▸ Try it
A single count is required: the lines of the data below in which the word "diff" occurs.

▸ Given records
§

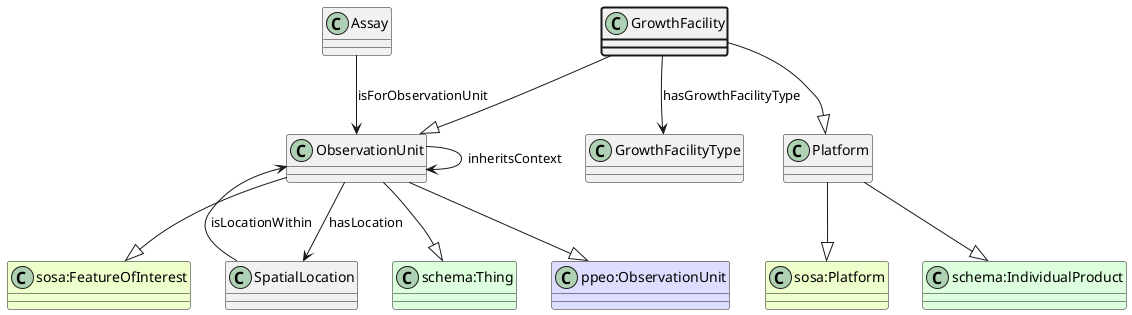
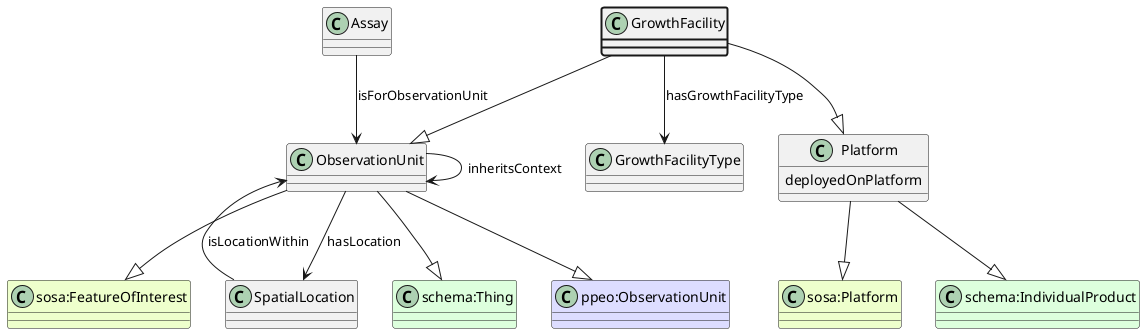
New lines

diff --git a/ttl2uml.py b/ttl2uml.py
@@ -142,7 +142,7 @@ def write_properties(uml: io.TextIOWrapper, md: io.TextIOWrapper, cls: tuple[str
                 heading_written = True
             if len(property[1]) == 0:
                 uml.write(f"class {class_name} {{\n    {ppty_name}\n}}\n")
-                md.write(f"* {focus_class[1]} {prefixes[ppty[0]]}{ppty[1]}")
+                md.write(f"* {focus_class[1]} {prefixes[ppty[0]]}{ppty[1]}\n")
             for r in property[1]:
                 if r == cls:
                     reflexive = True

diff --git a/doc/appn_GrowthFacility.md b/doc/appn_GrowthFacility.md
@@ -12,6 +12,7 @@
 * https://www.w3.org/ns/sosa/FeatureOfInterest
 ## Properties
 * appn:GrowthFacility appn:hasGrowthFacilityType [appn:GrowthFacilityType](/doc/appn_GrowthFacilityType.md)
+* GrowthFacility https://schema.plantphenomics.org.au/deployedOnPlatform
 * [appn:Assay](/doc/appn_Assay.md) appn:isForObservationUnit [appn:ObservationUnit](/doc/appn_ObservationUnit.md)
 * [appn:ObservationUnit](/doc/appn_ObservationUnit.md) appn:inheritsContext [appn:ObservationUnit](/doc/appn_ObservationUnit.md)
 * [appn:ObservationUnit](/doc/appn_ObservationUnit.md) appn:hasLocation [appn:SpatialLocation](/doc/appn_SpatialLocation.md)

diff --git a/doc/appn_Variable.md b/doc/appn_Variable.md
@@ -7,7 +7,8 @@
 * http://ddialliance.org/Specification/DDI-CDI/1.0/RDF/RepresentedVariable
 * https://schema.org/InstanceValue
 ## Properties
-* Variable https://schema.plantphenomics.org.au/hasDefaultValue## Subclasses
+* Variable https://schema.plantphenomics.org.au/hasDefaultValue
+## Subclasses
 * [https://schema.plantphenomics.org.au/ObservedVariable](/doc/appn_ObservedVariable.md)
 * [https://schema.plantphenomics.org.au/ControlledVariable](/doc/appn_ControlledVariable.md)
 * [https://schema.plantphenomics.org.au/InputVariable](/doc/appn_InputVariable.md)

diff --git a/doc/appn_SpatialLocation.md b/doc/appn_SpatialLocation.md
@@ -8,4 +8,5 @@
 ## Properties
 * [appn:ObservationUnit](/doc/appn_ObservationUnit.md) appn:hasLocation appn:SpatialLocation
 * appn:SpatialLocation appn:isLocationWithin [appn:ObservationUnit](/doc/appn_ObservationUnit.md)
-* SpatialLocation https://schema.plantphenomics.org.au/row* SpatialLocation https://schema.plantphenomics.org.au/column
+* SpatialLocation https://schema.plantphenomics.org.au/row
+* SpatialLocation https://schema.plantphenomics.org.au/column

diff --git a/doc/appn_Actuator.md b/doc/appn_Actuator.md
@@ -7,5 +7,6 @@
 * https://www.w3.org/ns/sosa/Actuator
 * https://schema.org/IndividualProduct
 ## Properties
+* Actuator https://schema.plantphenomics.org.au/deployedSystem
 * [appn:Control](/doc/appn_Control.md) appn:madeByController [appn:Controller](/doc/appn_Controller.md)
 * [appn:Input](/doc/appn_Input.md) appn:madeByController [appn:Controller](/doc/appn_Controller.md)

diff --git a/doc/appn_Deployment.md b/doc/appn_Deployment.md
@@ -6,4 +6,5 @@
 * https://www.w3.org/ns/ssn/Deployment
 * https://schema.org/Thing
 ## Properties
-* Deployment https://schema.plantphenomics.org.au/deployedSystem* Deployment https://schema.plantphenomics.org.au/deployedOnPlatform
+* Deployment https://schema.plantphenomics.org.au/deployedSystem
+* Deployment https://schema.plantphenomics.org.au/deployedOnPlatform

diff --git a/doc/appn_Platform.md b/doc/appn_Platform.md
@@ -5,5 +5,7 @@
 ## Superclasses
 * https://www.w3.org/ns/sosa/Platform
 * https://schema.org/IndividualProduct
+## Properties
+* Platform https://schema.plantphenomics.org.au/deployedOnPlatform
 ## Subclasses
 * [https://schema.plantphenomics.org.au/GrowthFacility](/doc/appn_GrowthFacility.md)

diff --git a/doc/appn_Sensor.md b/doc/appn_Sensor.md
@@ -7,4 +7,5 @@
 * https://www.w3.org/ns/sosa/Sensor
 * https://schema.org/IndividualProduct
 ## Properties
+* Sensor https://schema.plantphenomics.org.au/deployedSystem
 * [appn:Observation](/doc/appn_Observation.md) appn:madeByObserver [appn:Observer](/doc/appn_Observer.md)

§

▸ Output below
8